Posted By The Law Offices of Eugene G. Bruno, P.C. Posted in: Car Accident.
Will filing a claim cause my insurance rates to go up? This is a very common question. The short answer is: It depends on whether the accident was primarily your fault.
With the passage of Proposition 103 on November 8, 1988, California began regulating the rates insurance companies could charge for automobile policies. P roposition 103 (Section 1861.01 (a) of the California Insurance Code (CIC)) required that insurance companies reduce their rates by at least 20% for all California auto policies. Another major provision of Proposition 103 requires automobile insurance rates be determined using the following factors in decreasing order of importance — the insured’s driving safety record, number of miles driven annually by the insured, and number of years of driving experience the insured has.
Under Proposition 103, a person qualifies for the “good driver discount” if he meets all of the following criteria –licensed to drive a motor vehicle for the previous three years, has not had more than one violation point during the previous three years, and was not a driver of a motor vehicle involved in an accident which resulted in death or in total loss or damage exceeding $500, and was principally at fault. Under Prop 103 states that an insurer cannot refuse to insure an applicant who qualifies for the “good driver discount.”

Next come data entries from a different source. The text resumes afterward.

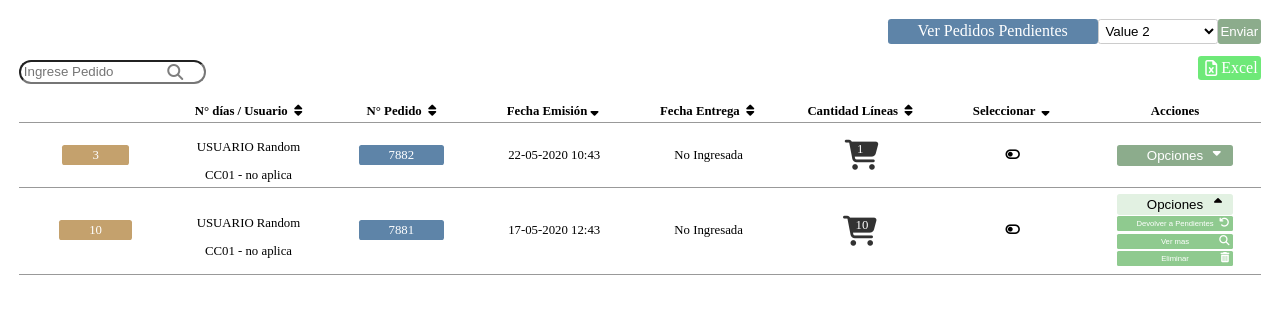
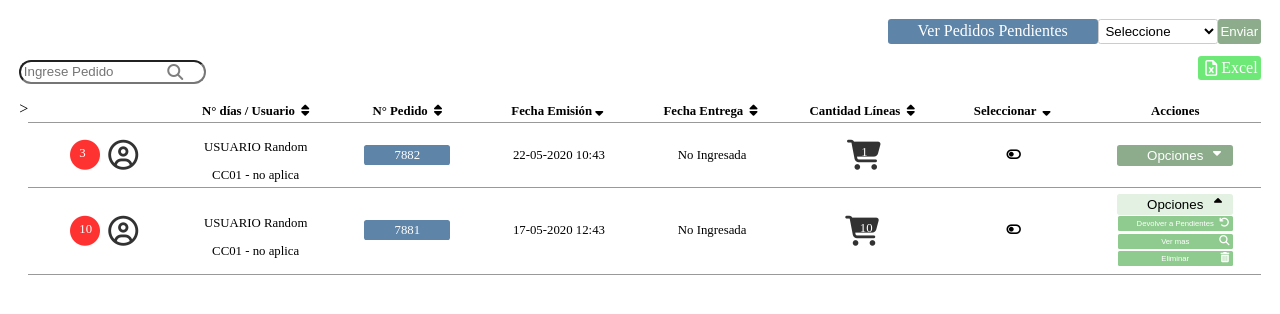
Before and after one commit to carlos1783/PruebaAngular, a website: page public/index.html in a window 1280 px wide. Drawn offline with Linux system fonts and the light colour scheme.

Commit message:
actualización diseño 3

```diff
--- a/public/ccs/Estilos.css
+++ b/public/ccs/Estilos.css
@@ -43,6 +43,7 @@ a{
     Color: white;
     border-radius: .2em;
     padding: .2em -.2em;
+
 
 }
 
@@ -216,10 +217,25 @@ table {
     font-size: 30px;
 }
 
+.fondored{
+
+    color: red;
+    opacity: 0.8;
+    font-size: 30px;
+}
+
 .aCar {
     position: absolute;
-    top: -8px;
-    left: 15px;
+    top: -5px;
+    left: 17px;
+    color:white;
+}
+
+.pcant {
+    position: absolute;
+    top: -4px;
+    left: 12px;
+
     color:white;
 }
 .flecha {
--- a/public/index.html
+++ b/public/index.html
@@ -12,9 +12,9 @@
   <div id="cabecera" class="cabecera" >
     <a>Ver Pedidos Pendientes</a>
     <select name="select" class ="select">
-      <option value="value1">Value 1</option>
-      <option value="value2" selected>Value 2</option>
-      <option value="value3">Value 3</option>
+      <option value="value1">Seleccione</option>
+      <option value="7882">7882</option>
+      <option value="7881">7881</option>
     </select>
     <input type="button" value="Enviar" class="buttonGreen" >
   </div>
@@ -30,7 +30,7 @@
     <table  >
       <tr>
         <th></th>
-        <th>N° días / Usuario &nbsp;<i class="fa fa-sort" aria-hidden="true"></i></th>
+        <th>N° días / Usuario &nbsp;<i class="fa fa-sort" aria-hidden="true"></i></i></th>
         <th>N° Pedido &nbsp;<i class="fa fa-sort" aria-hidden="true"></i></th>
         <th>Fecha Emisión&nbsp;<i class="fa fa-sort-desc" aria-hidden="true"></i>&nbsp;</th>
         <th>Fecha Entrega &nbsp;<i class="fa fa-sort" aria-hidden="true"></i></th>
@@ -39,7 +39,15 @@
         <th>Acciones</th>
       </tr>
       <tr>
-        <td><a class="a2">3</a></td>
+        <td>
+          <div class="carro">
+            <i class="fa fa-circle fondored" aria-hidden="true"></i>
+            <p class="pcant">3</p>
+          </div>
+          <div class="carro">
+             <i class="fa fa-user-circle-o car" aria-hidden="true"></i>
+          </div>
+        </td>>
         <td><p>USUARIO Random</p>CC01 - no aplica</td>
         <td><a>7882</a></td>
         <td>22-05-2020 10:43</td>
@@ -56,7 +64,17 @@
         </td>
 
       <tr>
-        <td><a class="a2">10</a></td>
+        <td>
+          <div class="carro">
+            <i class="fa fa-circle fondored" aria-hidden="true"></i>
+            <p class="pcant">10</p>
+          </div>
+          <div class="carro">
+             <i class="fa fa-user-circle-o car" aria-hidden="true"></i>
+          </div>
+
+
+        </td>
         <td><p>USUARIO Random</p>CC01 - no aplica</td>
         <td><a>7881</a></td>
         <td>17-05-2020 12:43</td>
```
Also changed, not shown: public/controller/funcion.js (added).
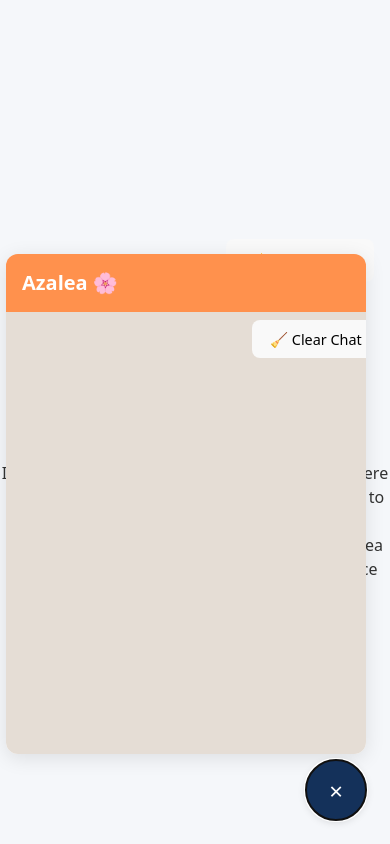
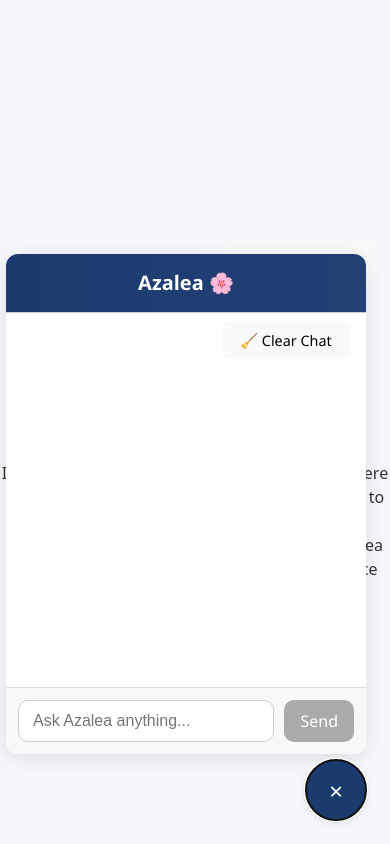
Before and after one commit to AnnChukwuka/school-chatbot-frontend, a React (Vite) app: page / in a window 390 px wide. Both pictures are taken after a click on the button 336 px from the left and 790 px from the top of the page. Built offline with nearby package versions, Linux system fonts and the light colour scheme.

Commit message:
added styling for mobile responsiveness default

```diff
--- a/src/components/Chatbot.css
+++ b/src/components/Chatbot.css
@@ -1,111 +1,85 @@
-html, body {
-  height: 100%;
-  margin: 0;
-  padding: 0;
-  overflow: hidden;
-}
-
 .chatbot-wrapper {
-  height: 100vh;
-  width: 100vw;
   display: flex;
   flex-direction: column;
-  background: #e5ddd5; /* WhatsApp light background */
+  height: 100%;
+  font-family: 'Segoe UI', Tahoma, sans-serif;
+  background: #ffffff;
 }
 
 .chatbot-header {
-  background-color: #ff914d; /* Orange Header */
-  padding: 14px 16px;
+  background: linear-gradient(to right, #1b3b6f, #234075);
+  color: #fff;
   font-size: 1.25rem;
+  padding: 14px;
+  text-align: center;
   font-weight: bold;
-  color: white;
-  text-align: left;
-}
-
-.clear-chat-button {
-  background-color: #1b3b6f;
-  color: white;
-  border: none;
-  border-radius: 8px;
-  padding: 8px 12px;
-  font-size: 0.9rem;
-  margin: 8px 16px;
-  align-self: flex-end;
-  cursor: pointer;
+  border-bottom: 1px solid #ccc;
 }
 
 .chatbot-window {
   flex-grow: 1;
-  overflow-y: auto;
   padding: 16px;
   display: flex;
   flex-direction: column;
-  gap: 10px;
+  overflow-y: auto;
+  gap: 12px;
 }
 
 .chat-message {
-  padding: 10px 14px;
+  padding: 12px 16px;
   border-radius: 18px;
-  font-size: 0.95rem;
-  max-width: 60%;
+  font-size: 1rem;
+  max-width: 80%;
   line-height: 1.4;
   white-space: pre-wrap;
-  word-wrap: break-word;
+  box-shadow: 0 1px 6px rgba(0,0,0,0.05);
 }
 
 .chat-message.user {
   align-self: flex-end;
-  background-color: #1b3b6f; /* Dark Blue */
+  background-color: #ff914d;
   color: white;
+  border-bottom-right-radius: 4px;
 }
 
 .chat-message.bot {
   align-self: flex-start;
-  background-color: #f2f6fc; /* Light Bot Background */
+  background-color: #f2f6fc;
   color: #1b3b6f;
+  border-bottom-left-radius: 4px;
 }
 
 .chatbot-input {
   display: flex;
-  padding: 10px 16px;
+  padding: 12px;
   background: #f8f8f8;
-  border-top: 1px solid #ccc;
+  border-top: 1px solid #ddd;
 }
 
 .chatbot-input input {
   flex-grow: 1;
   padding: 10px 14px;
-  border-radius: 20px;
-  border: none;
-  outline: none;
-  background: white;
+  border: 1px solid #ccc;
+  border-radius: 10px;
   font-size: 1rem;
+  margin-right: 10px;
 }
 
 .chatbot-input button {
+  padding: 10px 16px;
   background-color: #1b3b6f;
   color: white;
   border: none;
-  padding: 10px 16px;
-  margin-left: 10px;
-  border-radius: 20px;
+  border-radius: 10px;
   font-size: 1rem;
   cursor: pointer;
+}
+
+.chatbot-input button:hover {
+  background-color: #14315a;
 }
 
 .chatbot-input button:disabled {
   background-color: #aaa;
   cursor: not-allowed;
 }
-
-@media (max-width: 768px) {
-  .chatbot-wrapper {
-    border-radius: 0;
-    height: 100vh;
-    width: 100vw;
-  }
-  .chatbot-window {
-    padding: 12px;
-    gap: 8px;
-  }
-}
```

If you were primarily (meaning 51% or more) at fault for an accident, DMV may assess 1 or more points on your driving record — regardless of whether or not you file a claim under your insurance policy. It is your driving record, not whether you file a claim, which your insurance company uses to determine whether you qualify for the “good driver discount.”